> [Goal of the exercise]:
Filter the entries, keeping every line with the word "origin".

> [Exercise data]:
================================

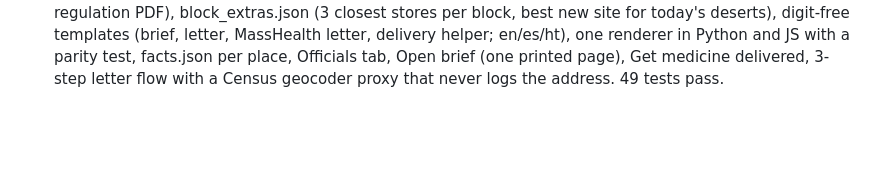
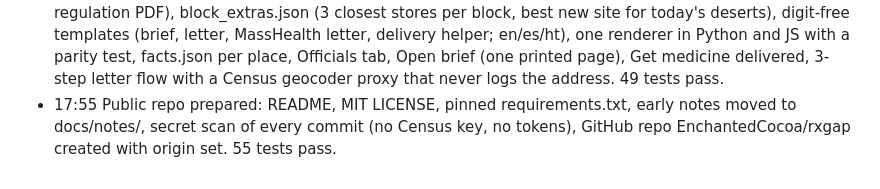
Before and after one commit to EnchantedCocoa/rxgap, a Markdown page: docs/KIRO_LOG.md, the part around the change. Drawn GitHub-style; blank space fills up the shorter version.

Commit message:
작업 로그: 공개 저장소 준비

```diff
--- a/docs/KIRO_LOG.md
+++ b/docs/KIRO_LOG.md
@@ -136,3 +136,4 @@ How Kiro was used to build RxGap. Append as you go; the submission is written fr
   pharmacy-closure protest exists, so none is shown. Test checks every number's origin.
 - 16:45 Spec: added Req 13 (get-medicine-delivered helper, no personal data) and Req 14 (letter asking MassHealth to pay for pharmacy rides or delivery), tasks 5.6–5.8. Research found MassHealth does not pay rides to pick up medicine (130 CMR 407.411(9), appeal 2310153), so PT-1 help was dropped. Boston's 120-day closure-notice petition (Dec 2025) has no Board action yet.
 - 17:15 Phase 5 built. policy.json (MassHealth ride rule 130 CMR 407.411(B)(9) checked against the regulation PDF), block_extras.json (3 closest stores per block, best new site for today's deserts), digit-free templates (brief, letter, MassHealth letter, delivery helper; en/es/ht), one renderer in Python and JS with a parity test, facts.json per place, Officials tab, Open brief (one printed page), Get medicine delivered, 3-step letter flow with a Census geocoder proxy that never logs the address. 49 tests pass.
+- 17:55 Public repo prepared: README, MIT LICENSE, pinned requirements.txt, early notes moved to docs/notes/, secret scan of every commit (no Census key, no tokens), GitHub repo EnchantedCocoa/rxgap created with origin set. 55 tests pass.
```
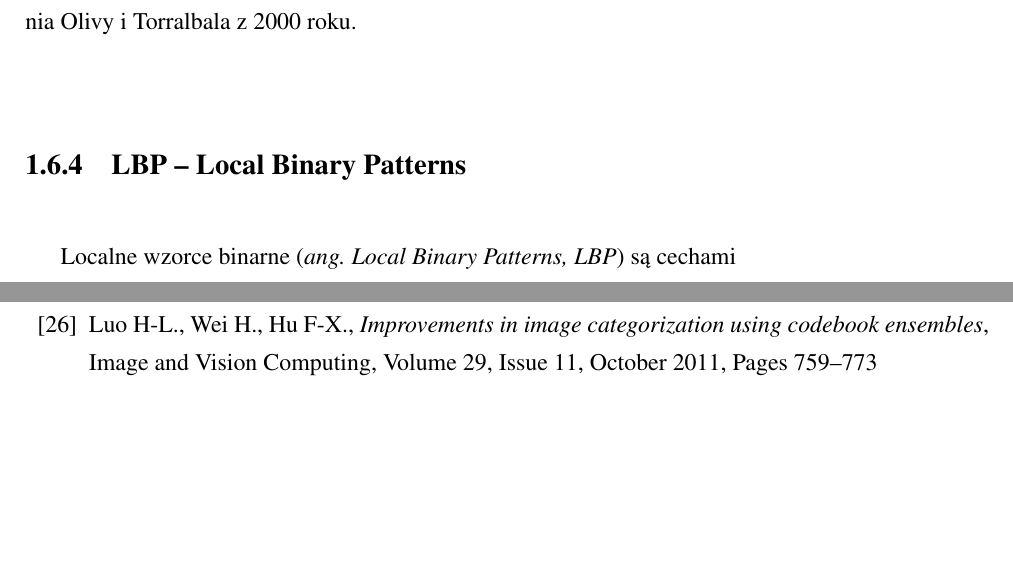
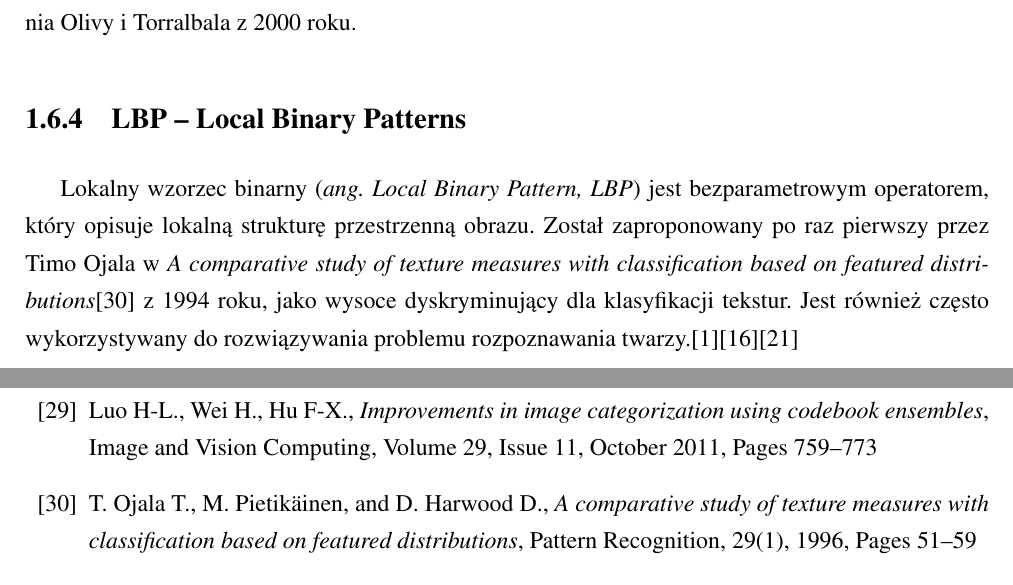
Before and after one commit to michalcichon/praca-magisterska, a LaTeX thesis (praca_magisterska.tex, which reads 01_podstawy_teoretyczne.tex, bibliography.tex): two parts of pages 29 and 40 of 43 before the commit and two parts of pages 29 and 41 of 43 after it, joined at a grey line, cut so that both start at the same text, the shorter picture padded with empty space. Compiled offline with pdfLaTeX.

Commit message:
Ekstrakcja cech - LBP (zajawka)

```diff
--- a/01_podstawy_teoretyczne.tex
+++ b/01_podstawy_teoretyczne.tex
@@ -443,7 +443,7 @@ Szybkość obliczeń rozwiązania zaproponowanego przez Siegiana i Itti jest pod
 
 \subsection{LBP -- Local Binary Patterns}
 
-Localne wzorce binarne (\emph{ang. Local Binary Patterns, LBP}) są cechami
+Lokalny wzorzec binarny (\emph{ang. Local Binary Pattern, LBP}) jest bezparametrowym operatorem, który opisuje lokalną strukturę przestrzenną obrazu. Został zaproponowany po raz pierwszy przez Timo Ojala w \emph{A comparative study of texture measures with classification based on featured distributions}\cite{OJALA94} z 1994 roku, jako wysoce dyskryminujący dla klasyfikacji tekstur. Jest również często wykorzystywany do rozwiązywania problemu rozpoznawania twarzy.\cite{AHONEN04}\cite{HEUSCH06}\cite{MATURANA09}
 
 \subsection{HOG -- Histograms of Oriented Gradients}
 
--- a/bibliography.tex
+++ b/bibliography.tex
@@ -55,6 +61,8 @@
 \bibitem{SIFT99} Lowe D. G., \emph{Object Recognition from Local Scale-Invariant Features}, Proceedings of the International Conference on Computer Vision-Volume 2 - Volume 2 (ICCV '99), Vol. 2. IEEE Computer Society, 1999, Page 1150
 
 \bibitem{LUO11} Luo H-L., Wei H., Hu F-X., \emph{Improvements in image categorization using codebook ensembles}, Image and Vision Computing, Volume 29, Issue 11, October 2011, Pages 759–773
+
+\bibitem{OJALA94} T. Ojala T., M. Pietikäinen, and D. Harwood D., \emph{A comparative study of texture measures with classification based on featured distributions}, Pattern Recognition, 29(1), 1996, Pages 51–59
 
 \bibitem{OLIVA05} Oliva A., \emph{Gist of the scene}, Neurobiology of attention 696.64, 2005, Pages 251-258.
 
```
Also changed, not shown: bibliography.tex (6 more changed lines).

================================

> [Solution below]:
   pharmacy-closure protest exists, so none is shown. Test checks every number's origin.
+- 17:55 Public repo prepared: README, MIT LICENSE, pinned requirements.txt, early notes moved to docs/notes/, secret scan of every commit (no Census key, no tokens), GitHub repo EnchantedCocoa/rxgap created with origin set. 55 tests pass.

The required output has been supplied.